Google TAG (Threat Analysis Group) has blocked dozens of malicious websites and domains used by hack-for-hire groups. These groups are different from commercial surveillance tools providers because where the latter only provides tools to conduct cybercrimes, hack-for-hire groups are involved in the attacks directly.
Moreover, companies offering such services may also employ these groups. But, usually, they provide services as freelancers. These groups target organizations and individuals in corporate espionage and data-stealing campaigns. Human rights and political activists, journalists, and politicians are some of their prime targets.
TAG director Shane Huntley stated there’s no definite delineation of hack-for-hire groups’ targets and missions.
Hackers Targeting High-Risk Entities
According to TAG’s analysts, hack-for-hire groups attacked high-risk targets across the globe. Although many such groups have been detected over the past few years, in this particular instance, Google has focused on three hack-for-hire gangs operating in the following countries:
- United Arab Emirates
In their blog post published Thursday, Google’s researchers explained that while the domains were blocked, over thirty domains were also added to Google’s Safe Browsing system, so users can no longer access them.
Details of Hack-for-Hire Groups
India: The India-based threat actors have been under Google’s radar since 2012. Some of its members were supposedly linked to offensive security providers Belltrox and Appin. Currently, they work for a new espionage services provider firm Rebsec, revealed TAG.
This group usually targets healthcare, telecom, and government organizations in the Middle East. Their attacks involve phishing credentials for Gmail and AWS (Amazon Web Services) and government service accounts.

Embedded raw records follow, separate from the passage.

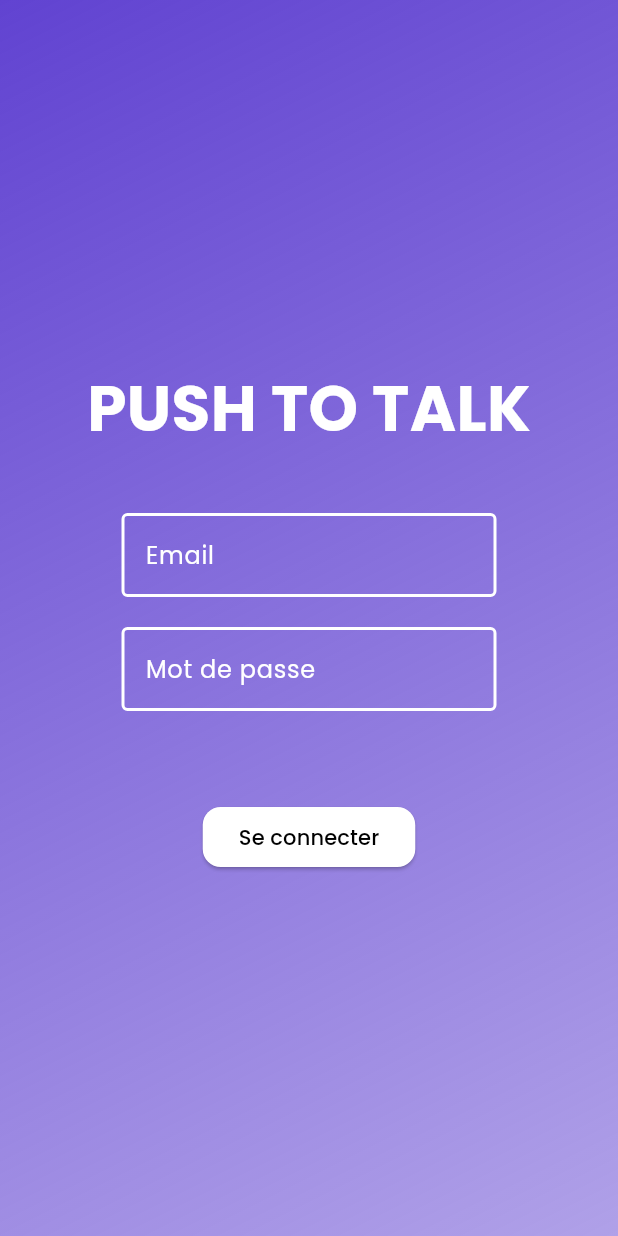
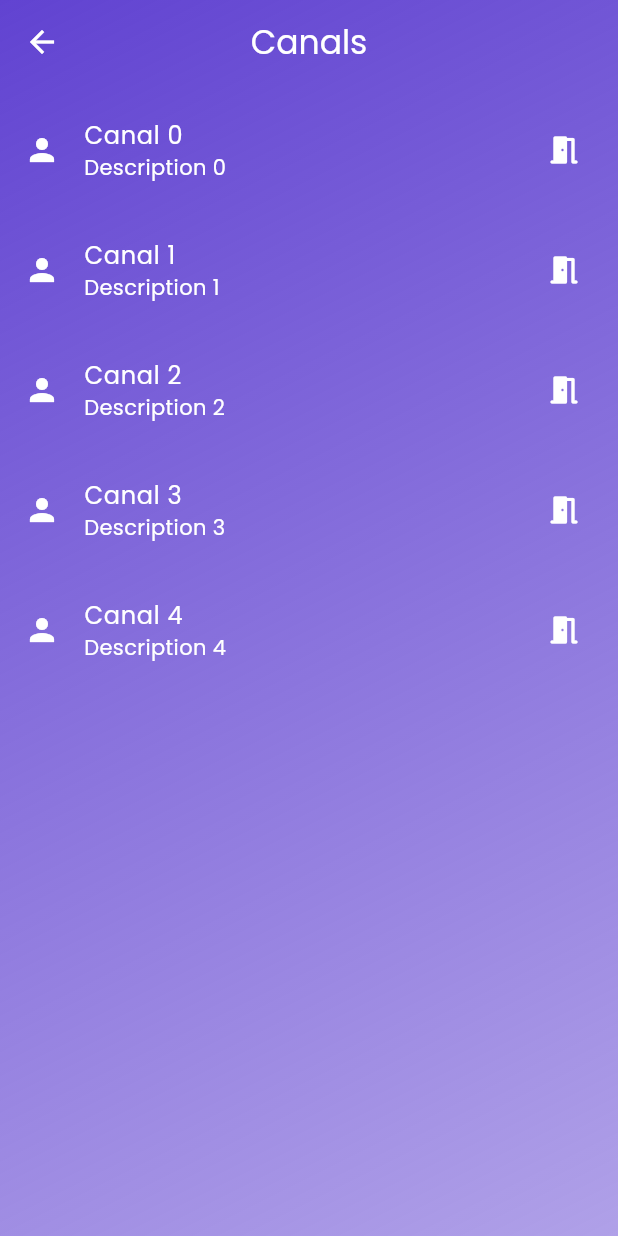
Before and after one commit to jvondermarck/alcatel-frontend, a Flutter app: the screen it shows after launch, after a tap on "Se connecter", on a phone screen of 412 x 824 dp. Run offline on Flutter 3.47's test engine with Material 2 defaults, Android fonts, the phone set to English and light mode, and no system bars.

Commit message:
feat: :sparkles: add CanalsPage after login

```diff
--- /dev/null
+++ b/lib/pages/canals_page.dart
@@ -0,0 +1,53 @@
+import 'package:flutter/material.dart';
+import 'package:pushtotalk/utils/colors.dart';
+
+class CanalsPage extends StatefulWidget {
+  const CanalsPage({super.key});
+
+  @override
+  State<CanalsPage> createState() => _CanalsPageState();
+}
+
+class _CanalsPageState extends State<CanalsPage> {
+  @override
+  Widget build(BuildContext context) {
+    Widget canalTile(String title, String subtitle) {
+      return Padding(
+        padding: const EdgeInsets.only(top: 8.0),
+        child: ListTile(
+          title: Text(title),
+          subtitle: Text(subtitle),
+          leading: const Icon(Icons.person),
+          iconColor: Colors.white,
+          textColor: Colors.white,
+          trailing: const Icon(Icons.meeting_room_rounded),
+        ),
+      );
+    }
+
+    return Container(
+        decoration: const BoxDecoration(
+            gradient: LinearGradient(
+                begin: Alignment.topLeft,
+                end: Alignment.bottomRight,
+                colors: [
+              primaryColor,
+              primaryColorLight,
+            ])),
+        child: Scaffold(
+          backgroundColor: Colors.transparent,
+          appBar: AppBar(
+            backgroundColor: Colors.transparent,
+            elevation: 0,
+            title: const Text('Canals'),
+            foregroundColor: Colors.white,
+            centerTitle: true,
+          ),
+          body: ListView.builder(
+              itemCount: 5,
+              itemBuilder: (context, index) {
+                return canalTile('Canal $index', 'Description $index');
+              }),
+        ));
+  }
+}
--- a/lib/pages/home_page.dart
+++ b/lib/pages/home_page.dart
@@ -1,6 +1,7 @@
 import 'package:flutter/material.dart';
 import 'package:pushtotalk/components/custom_text_field.dart';
 import 'package:pushtotalk/utils/colors.dart';
+import 'package:pushtotalk/pages/canals_page.dart';
 
 class HomePage extends StatefulWidget {
   const HomePage({super.key});
@@ -43,7 +44,14 @@ class _MyHomePageState extends State<HomePage> {
                 height: 40,
               ),
               ElevatedButton(
-                onPressed: () {},
+                onPressed: () {
+                  Navigator.push(
+                    context,
+                    MaterialPageRoute(
+                      builder: (context) => const CanalsPage(),
+                    ),
+                  );
+                },
                 style: ElevatedButton.styleFrom(
                     foregroundColor: Colors.black,
                     backgroundColor: Colors.white,
```
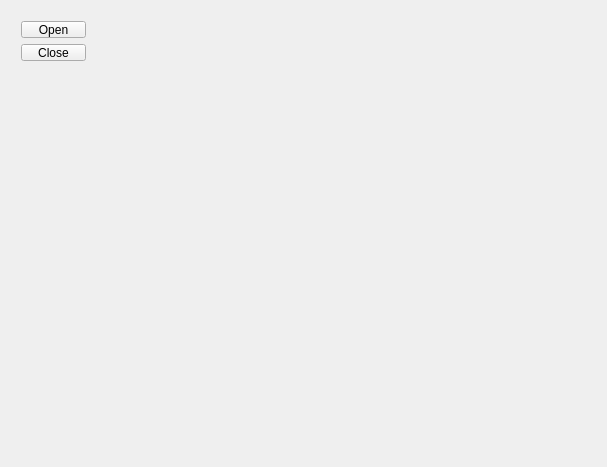
Above: irrigationsysApp/mainwindow.ui from Qasemt/irrigationsystem before the change. Below: the same form after it.
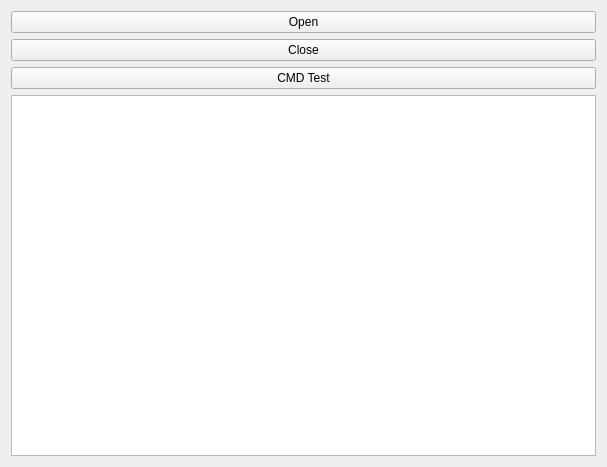
That is the form after the change.

What changed in the file:
```diff
--- a/irrigationsysApp/mainwindow.ui
+++ b/irrigationsysApp/mainwindow.ui
@@ -14,15 +14,8 @@
    <string>MainWindow</string>
   </property>
   <widget class="QWidget" name="centralWidget">
-   <widget class="QWidget" name="layoutWidget">
-    <property name="geometry">
-     <rect>
-      <x>10</x>
-      <y>10</y>
-      <width>87</width>
-      <height>62</height>
-     </rect>
-    </property>
+   <layout class="QGridLayout" name="gridLayout">
+    <item row="0" column="0">
     <layout class="QVBoxLayout" name="verticalLayout">
      <item>
       <widget class="QPushButton" name="btnOpen">
@@ -38,8 +31,23 @@
        </property>
       </widget>
      </item>
-    </layout>
-   </widget>
+      <item>
+       <widget class="QPushButton" name="btnfrmCMDtest">
+        <property name="text">
+         <string>CMD Test</string>
+        </property>
+       </widget>
+      </item>
+     </layout>
+    </item>
+    <item row="1" column="0">
+     <widget class="QTableView" name="tableView1">
+      <property name="selectionBehavior">
+       <enum>QAbstractItemView::SelectRows</enum>
+      </property>
+     </widget>
+    </item>
+   </layout>
   </widget>
   <widget class="QMenuBar" name="menuBar">
    <property name="geometry">
```
Lines whose indentation alone changed are shown as unchanged.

Russia: The Russia-based group is tracked as Void Balaur. This group primarily targets politicians, journalists, non-profit organizations, and NGOs. It also targets citizens in Russia and nearby countries. This group’s main attack vector is phishing campaigns, and at one point, it had a public website where it promoted its email and social media accounts hacking services.
UAE: The threat actor linked with the UAE targets entities across the Middle East and North Africa. Its main targets include educational, government, and political organizations. Like other groups, this one also relies on phishing email scams, but what makes this group different is that it also uses a custom phishing kit.
According to Google researchers, an individual, Mohammed Benabdella, whom Microsoft sued in 2014 for developing H-Worm or njRAT malware, is associated with this group.
Huntley has shared the list of domains Google has blocked (available below) and also tracking many other state-backed threat actors, including surveillance vendors for selling spyware to governments and running financially motivated campaigns worldwide.
This is the second major event reported by Google. Just last week, the IT security researchers at the tech giant’s Threat Analysis Group exposed an ongoing campaign in which local ISPs (Internet service providers) in Italy and Kazakhstan were caught installing malware on the smartphones of their customers.